We do not include “encompassing” directives in the count. E.g. “And keep My covenant” (Exodus 12:5), or “Concerning all that I have said to you, you shall beware…” (ibid. 22:30), or “And you shall be a holy people to Me” (ibid. 23:23).
We are not counting Psukim that don’t instruct us regarding a specific action, but regarding the imperative to observe all of the Torah’s commandments, are not included in the 613
The reason for a mitzvah is not counted on its own.
At times, the Torah tells us the reason for a command in language that could be understood as an independent precept—when in fact it is simply the rationale behind the words that precede it.
For example, “He shall not leave the Sanctuary, and he shall not desecrate the holy things of his G‑d” (Leviticus 21:12). Not desecrating the holy is not a commandment on its own, rather it is the reason why the Kohen may not leave the sanctuary. Or, “Her first husband, who had sent her away, may not take her again to be his wife…and you shall not bring sin to the land” (Deuteronomy 24:4). Here, too, “bringing sin to the land” is not an independent prohibition, but the reason why one may not remarry his divorced wife if she has remarried in the interim
A mitzvah that has both negative and positive components is counted as two—one Positive Commandment and one Negative Commandment.
E.g. we are commanded to rest on Shabbat and desist from work on the Shabbat. We are commanded to “afflict” ourselves on Yom Kippur and we are commanded not to eat on this holy day. Though a transgression of one is also a transgression of the other – if you eat on Yom Kippur you have not afflicted yourself; if you work on Shabbat you have not rested – nevertheless these are considered two independent mitzvot.
The different applications of a mitzvah are not individually counted.
E.g. one who inadvertently defiles the Temple or holy foods is required to bring a sin offering (Leviticus 5). If his financial situation allows, he is to bring a sheep or she-goat; otherwise he brings two birds; and if he is completely impoverished, he brings a flour offering. All this, however, is counted as one mitzvah—the mitzvah of bringing a sin offering when this particular offense is committed—although the execution of the mitzvah varies depending on the situation.

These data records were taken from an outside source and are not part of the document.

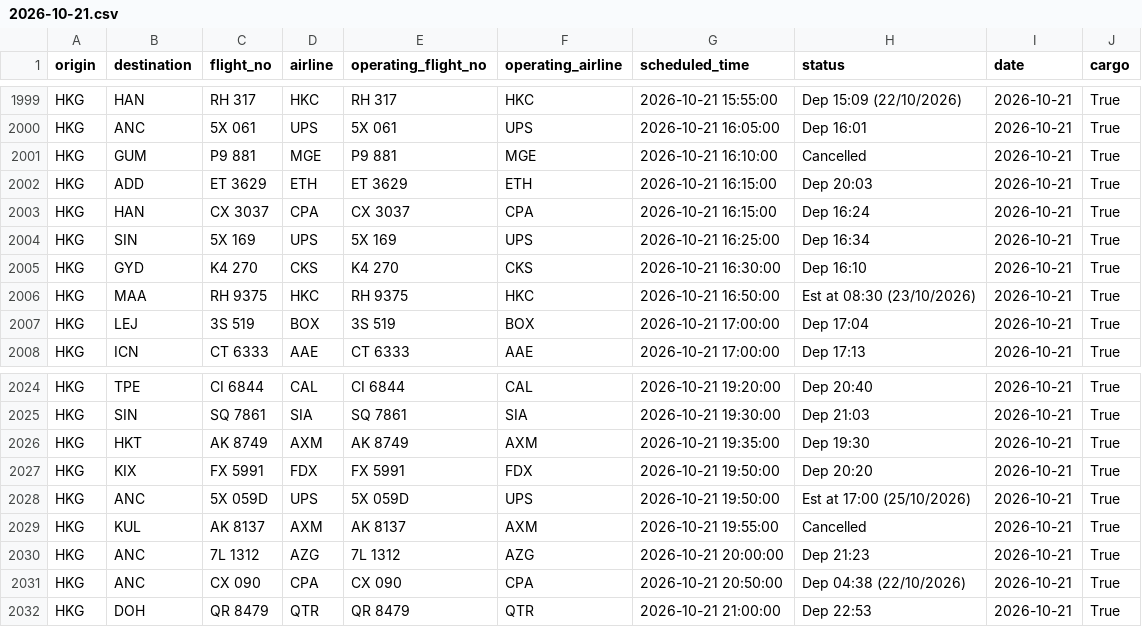
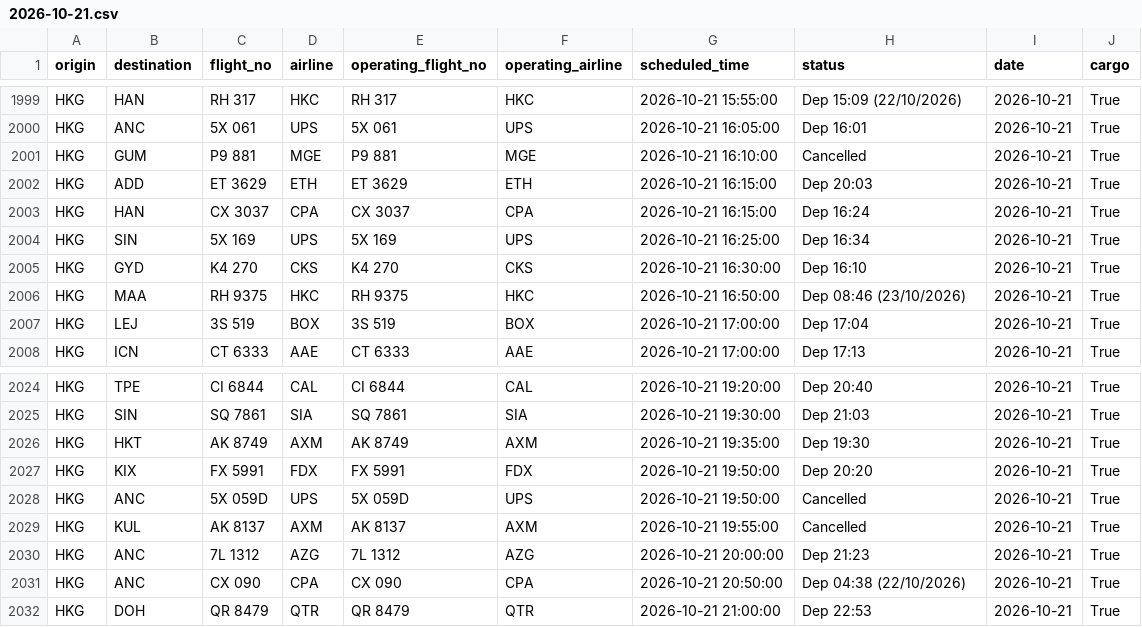
Before and after one commit to linlaurent/flyghts, a CSV file: data/hkg/2026-10-21.csv, drawn as a sheet; only a part is shown, gaps mark what is left out.

```diff
--- a/data/hkg/2026-10-21.csv
+++ b/data/hkg/2026-10-21.csv
@@ -2005,3 +2005,3 @@ HKG,SIN,5X 169,UPS,5X 169,UPS,2026-10-21 16:25:00,Dep 16:34,2026-10-21,True
 HKG,GYD,K4 270,CKS,K4 270,CKS,2026-10-21 16:30:00,Dep 16:10,2026-10-21,True
-HKG,MAA,RH 9375,HKC,RH 9375,HKC,2026-10-21 16:50:00,Est at 08:30 (23/10/2026),2026-10-21,True
+HKG,MAA,RH 9375,HKC,RH 9375,HKC,2026-10-21 16:50:00,Dep 08:46 (23/10/2026),2026-10-21,True
 HKG,LEJ,3S 519,BOX,3S 519,BOX,2026-10-21 17:00:00,Dep 17:04,2026-10-21,True
@@ -2027,3 +2027,3 @@ HKG,HKT,AK 8749,AXM,AK 8749,AXM,2026-10-21 19:35:00,Dep 19:30,2026-10-21,True
 HKG,KIX,FX 5991,FDX,FX 5991,FDX,2026-10-21 19:50:00,Dep 20:20,2026-10-21,True
-HKG,ANC,5X 059D,UPS,5X 059D,UPS,2026-10-21 19:50:00,Est at 17:00 (25/10/2026),2026-10-21,True
+HKG,ANC,5X 059D,UPS,5X 059D,UPS,2026-10-21 19:50:00,Cancelled,2026-10-21,True
 HKG,KUL,AK 8137,AXM,AK 8137,AXM,2026-10-21 19:55:00,Cancelled,2026-10-21,True
```
Also changed, not shown: 1 other file.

לא vs. לא
Do not count a negative statement amongst the prohibitions.
The Hebrew word “lo” can mean both “do not” and “shall not”; and only the “do not”s are counted as prohibitions. The only way to discern between the two is by studying the context of the word.
Examples: “She shall not go free as the slaves go free” (Exodus 21:7). This verse should not be construes as a prohibition, it is simply telling us that the circumstances that mandate the emancipation of a Canaanite slave do not apply to a Hebrew maidservant. Certainly, however, if the owner wishes to free her, he may do so.

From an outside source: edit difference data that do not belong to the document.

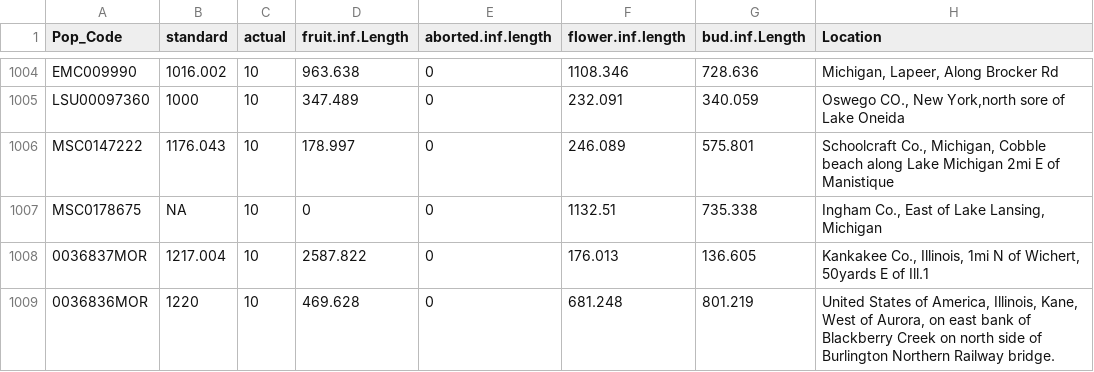
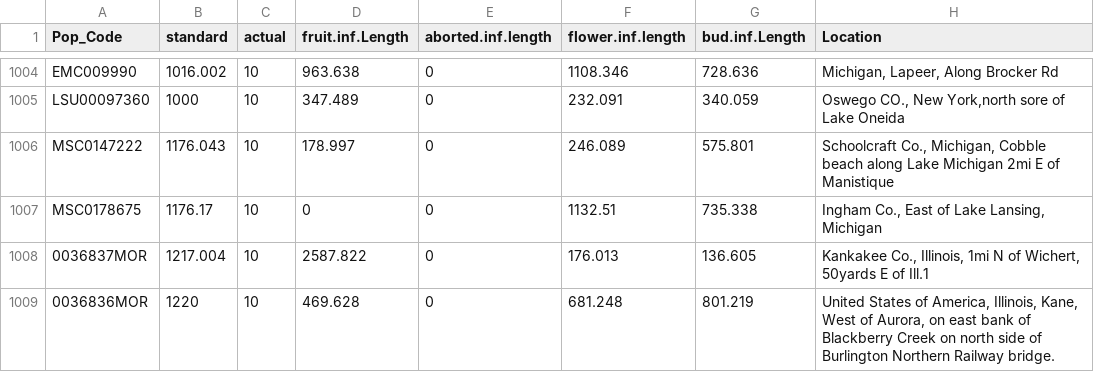
Before and after one commit to ColauttiLab/WeatheRScrapeR, a CSV file: PopData_wGDD.csv, drawn as a sheet; only a part is shown, gaps mark what is left out; the diff names each change by its address in the sheet, - before the commit and + after, or states it on an @@ line.

Commit message:
Fill in missing standard for MSC0178675

```diff
--- a/PopData_wGDD.csv
+++ b/PopData_wGDD.csv
-B1007 (standard): NA
+B1007 (standard): 1176.17
```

Or, “So he shall not to be like Korach and his company” (Numbers 17:5). This is not a prohibition, rather a warning that anyone who dares contest the priesthood of Aaron’s descendents will meet the same fate as Korach and his cohorts.

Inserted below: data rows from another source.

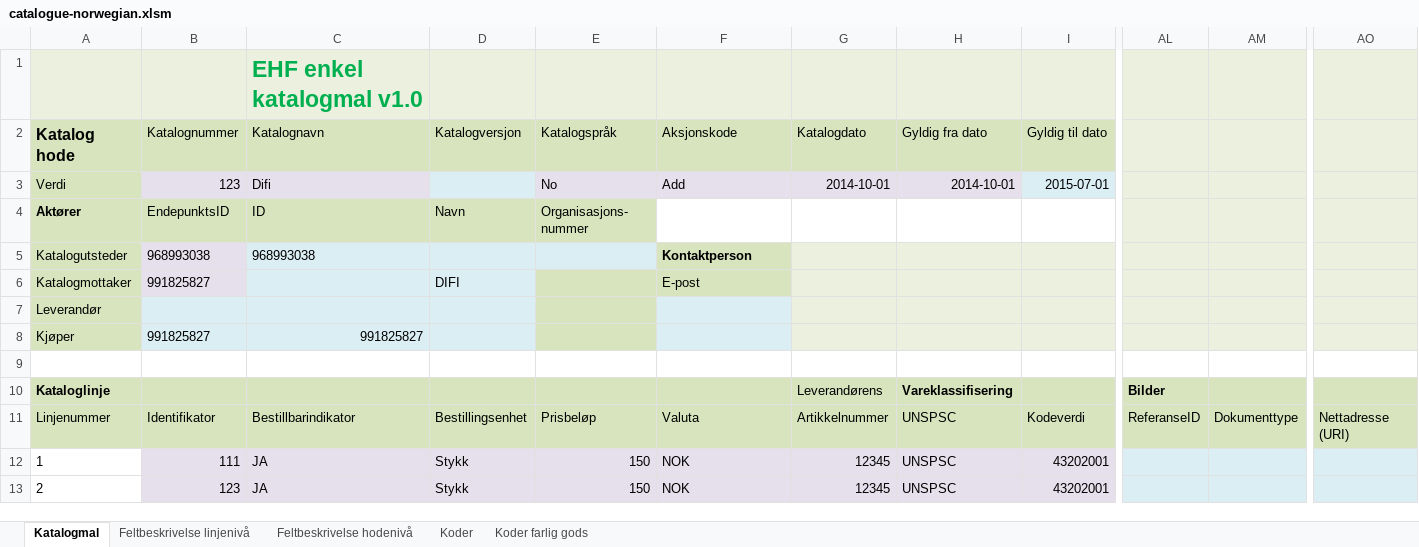
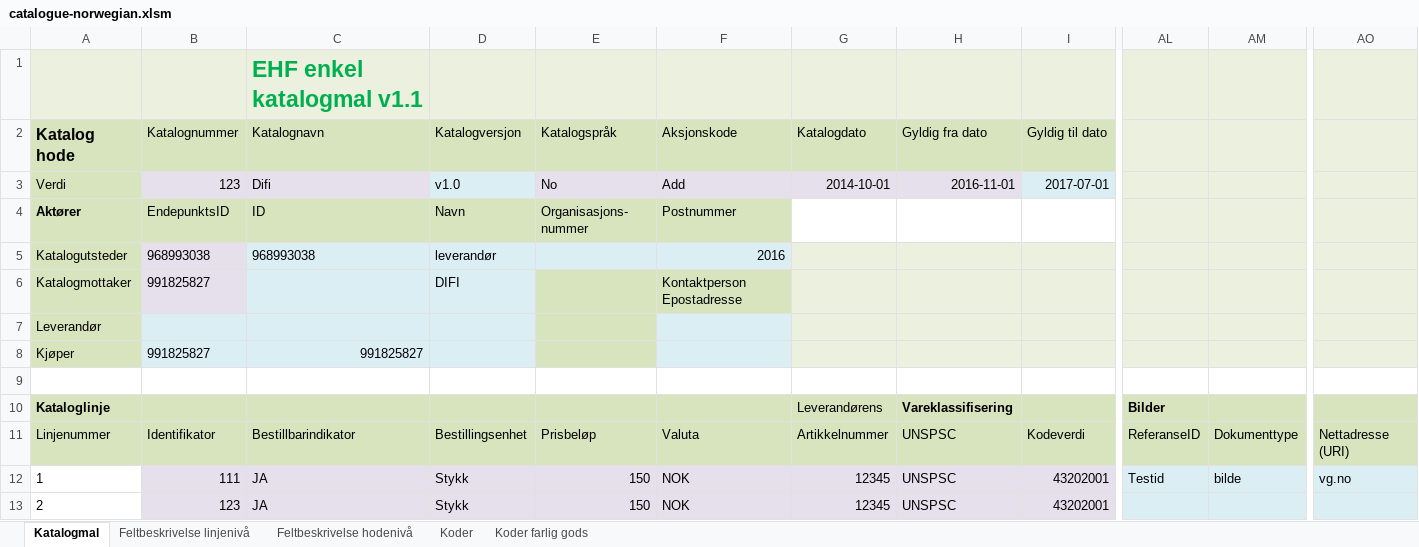
Before and after one commit to anskaffelser/ehf-generators, an Excel workbook: Catalogue/catalogue-norwegian.xlsm, sheet Katalogmal, drawn as a sheet; only a part is shown, gaps mark what is left out; values as stored, in another font and other column widths than the file's, no borders; charts and pictures not drawn; the diff names each change by its address in the sheet, - before the commit and + after, or states it on an @@ line.

Commit message:
Updating norwegian template to version 10-5_12.

```diff
--- a/Catalogue/catalogue-norwegian.xlsm (sheet Katalogmal)
+++ b/Catalogue/catalogue-norwegian.xlsm (sheet Katalogmal)
-C1: EHF enkel katalogmal v1.0
+C1: EHF enkel katalogmal v1.1
-D3: (empty)
+D3: v1.0
-H3: 2014-10-01
+H3: 2016-11-01
-I3: 2015-07-01
+I3: 2017-07-01
-F4: (empty)
+F4: Postnummer
-F4 fill: none
+F4 fill: #D7E4BD
-D5: (empty)
+D5: leverandør
-F5: Kontaktperson
+F5: 2016
@@ F5 fill: #D7E4BD → #DBEEF4, bold: on → off @@
-F6: E-post
+F6: Kontaktperson Epostadresse
-AL12: (empty)
+AL12: Testid
-AM12: (empty)
+AM12: bilde
-AO12: (empty)
+AO12: vg.no
```
Also changed, not shown: sheet Feltbeskrivelse linjenivå, sheet Koder, charts or pictures.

Do not count the number of times a commandment is mentioned in the Torah, only the act which is prohibited or commanded.
Certain commandments are repeated in the Torah numerous times. For example, the commandment to rest on Shabbat is mentioned twelve times and the prohibition against consuming blood is repeated no less than seven times. Nevertheless, when counting the 613 mitzvot, we only count a prohibited or prescribed act once.
(The exception to this rule is those instances where the Sages have deduced that the repetition of a particular commandment is intended to prohibit or instruct us regarding a different act. In such a case, the [seemingly] repetitive verse is counted as a separate mitzvah—for it is in fact instructing us regarding something different than the first verse.)
It should be noted that though we count the prohibited acts, and not the amount of times mentioned, we only count prohibited acts individually specified in the Torah. At times, the Torah will issue a prohibition employing general terminology, for this prohibition includes multiple acts. For example, “You shall not eat over the blood” (Leviticus 19:26). This prohibition teaches us not to eat sacrificial flesh before the blood is sprinkled on the altar, not to eat from any animal before its soul (contained in its blood) has fully departed, that the members of a court may not eat on the day that they implement a capital verdict, and more. Though all these are biblically forbidden, none are counted as part of the 613—as none of them are mentioned specifically in the Torah.